First quarter GDP came in at -1.6% in the latest report, while the latest second quarter GDP estimates have been marked down from +1% just three weeks ago to now -1.5%. I have rarely seen such a quick lowering of GDP growth estimates. Momentum of the economy has turned south, and it appears we’ll have two consecutive quarters of declining GDP, which is one of the unofficial standards to describe a recession. Of course, this is not the official definition of a recession, which has more factors and will get called by the National Bureau of Economic Research recession dating committee.
One quick history lesson on this recessionary standard: in the post-World War II period, when real growth in the economy was 3 to 4%, a move to negative growth for two quarters was a sign of a sharp contraction. Now, with slower population growth and declining productivity trends, our economic growth potential is closer to 2%, so I believe it will be likely to experience negative GDP growth more often.

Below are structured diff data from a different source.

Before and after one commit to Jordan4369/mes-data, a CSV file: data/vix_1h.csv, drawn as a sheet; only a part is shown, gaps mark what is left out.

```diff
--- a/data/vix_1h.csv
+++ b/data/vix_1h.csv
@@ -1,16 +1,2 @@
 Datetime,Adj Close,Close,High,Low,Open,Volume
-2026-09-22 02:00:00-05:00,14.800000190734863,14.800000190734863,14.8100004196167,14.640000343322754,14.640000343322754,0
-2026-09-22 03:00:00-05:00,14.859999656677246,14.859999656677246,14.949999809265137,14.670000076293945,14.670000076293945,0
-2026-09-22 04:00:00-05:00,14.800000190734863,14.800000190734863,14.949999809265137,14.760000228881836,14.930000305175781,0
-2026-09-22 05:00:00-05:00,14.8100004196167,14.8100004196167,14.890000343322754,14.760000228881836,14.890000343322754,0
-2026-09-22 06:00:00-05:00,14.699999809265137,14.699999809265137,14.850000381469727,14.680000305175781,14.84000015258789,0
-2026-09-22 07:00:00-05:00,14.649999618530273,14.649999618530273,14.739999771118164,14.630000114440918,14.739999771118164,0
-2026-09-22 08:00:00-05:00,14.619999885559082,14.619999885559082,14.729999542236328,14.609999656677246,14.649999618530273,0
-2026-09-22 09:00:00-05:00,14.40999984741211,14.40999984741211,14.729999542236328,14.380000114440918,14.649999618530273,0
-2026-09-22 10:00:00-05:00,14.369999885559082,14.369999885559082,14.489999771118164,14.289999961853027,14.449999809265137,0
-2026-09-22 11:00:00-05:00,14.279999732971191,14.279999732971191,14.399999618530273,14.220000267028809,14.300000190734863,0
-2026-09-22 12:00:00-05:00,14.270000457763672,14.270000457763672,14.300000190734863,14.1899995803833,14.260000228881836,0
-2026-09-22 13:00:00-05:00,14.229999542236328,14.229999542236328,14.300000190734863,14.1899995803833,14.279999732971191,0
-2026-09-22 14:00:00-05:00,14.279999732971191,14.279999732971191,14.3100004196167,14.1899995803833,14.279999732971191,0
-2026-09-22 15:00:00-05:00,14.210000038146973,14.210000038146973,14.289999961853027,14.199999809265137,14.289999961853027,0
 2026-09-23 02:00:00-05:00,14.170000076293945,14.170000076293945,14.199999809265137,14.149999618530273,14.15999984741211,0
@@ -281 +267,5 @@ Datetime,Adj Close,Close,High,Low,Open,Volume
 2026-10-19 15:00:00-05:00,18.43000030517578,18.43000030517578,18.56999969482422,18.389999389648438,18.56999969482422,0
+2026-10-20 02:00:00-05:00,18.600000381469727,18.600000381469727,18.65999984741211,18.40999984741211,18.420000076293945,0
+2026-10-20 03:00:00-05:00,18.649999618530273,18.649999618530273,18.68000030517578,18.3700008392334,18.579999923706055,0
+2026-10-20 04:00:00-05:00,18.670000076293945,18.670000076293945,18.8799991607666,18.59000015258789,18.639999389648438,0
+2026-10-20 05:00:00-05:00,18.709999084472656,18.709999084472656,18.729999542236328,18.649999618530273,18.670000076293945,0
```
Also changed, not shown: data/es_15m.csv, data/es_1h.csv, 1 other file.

Back to the current situation the employment component of the ISM report on Friday was dismal and well under expectations. The labor market appears very strong, so I am curious to see the payroll report coming up this Friday. How can we have strong payroll growth with declining GDP in the first half? It implies falling productivity levels. Declining economic productivity is also at odds with the robust corporate profits companies reported in the first half of the year. However, earnings growth did not keep up with inflation, so you did see a drop in real earnings. But we did not have a real collapse in earnings either.

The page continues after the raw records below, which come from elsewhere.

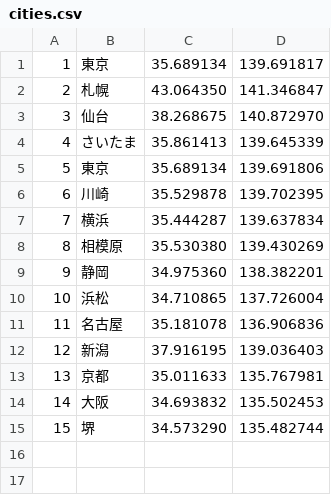
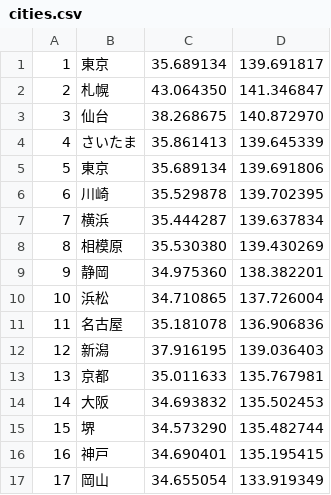
Before and after one commit to nkojima/SQL, a CSV file: jp_cities/cities.csv, drawn as a sheet.

Commit message:
Update 'jp_cities.csv'. (Add Kobe and Okayama.) #5

```diff
--- a/jp_cities/cities.csv
+++ b/jp_cities/cities.csv
@@ -15 +15,3 @@
 15,堺,34.573290,135.482744
+16,神戸,34.690401,135.195415
+17,岡山,34.655054,133.919349
```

The money supply report for May came out last week and it showed a very marginal increase from April, essentially unchanged. The total money supply growth in 2022 has been only 1%, which comes after 25% money supply growth in 2020 and nearly 15% in 2021. The monetary tightening and higher real rates has effectively slowed down economic growth.
If our economy is officially in a recession, it will be one of the strangest recessions I’ve witnessed with record-low unemployment rates. Jobless claims remain very low; the labor market is the only market that remains strong and services with high labor constraints will be the one remaining key impulse for inflation.
What can turn this bear market around? When the Fed changes tone and conveys that the cumulative increase in rate hikes and tightening of financial conditions is sufficient for bringing inflation down. I believe real bond rates went too high. The ten-year TIPS rate got up to 75 basis points but is down to 50 basis points as of Friday. The equilibrium rate in my view may be zero or negative, so we are still in a tightening mode.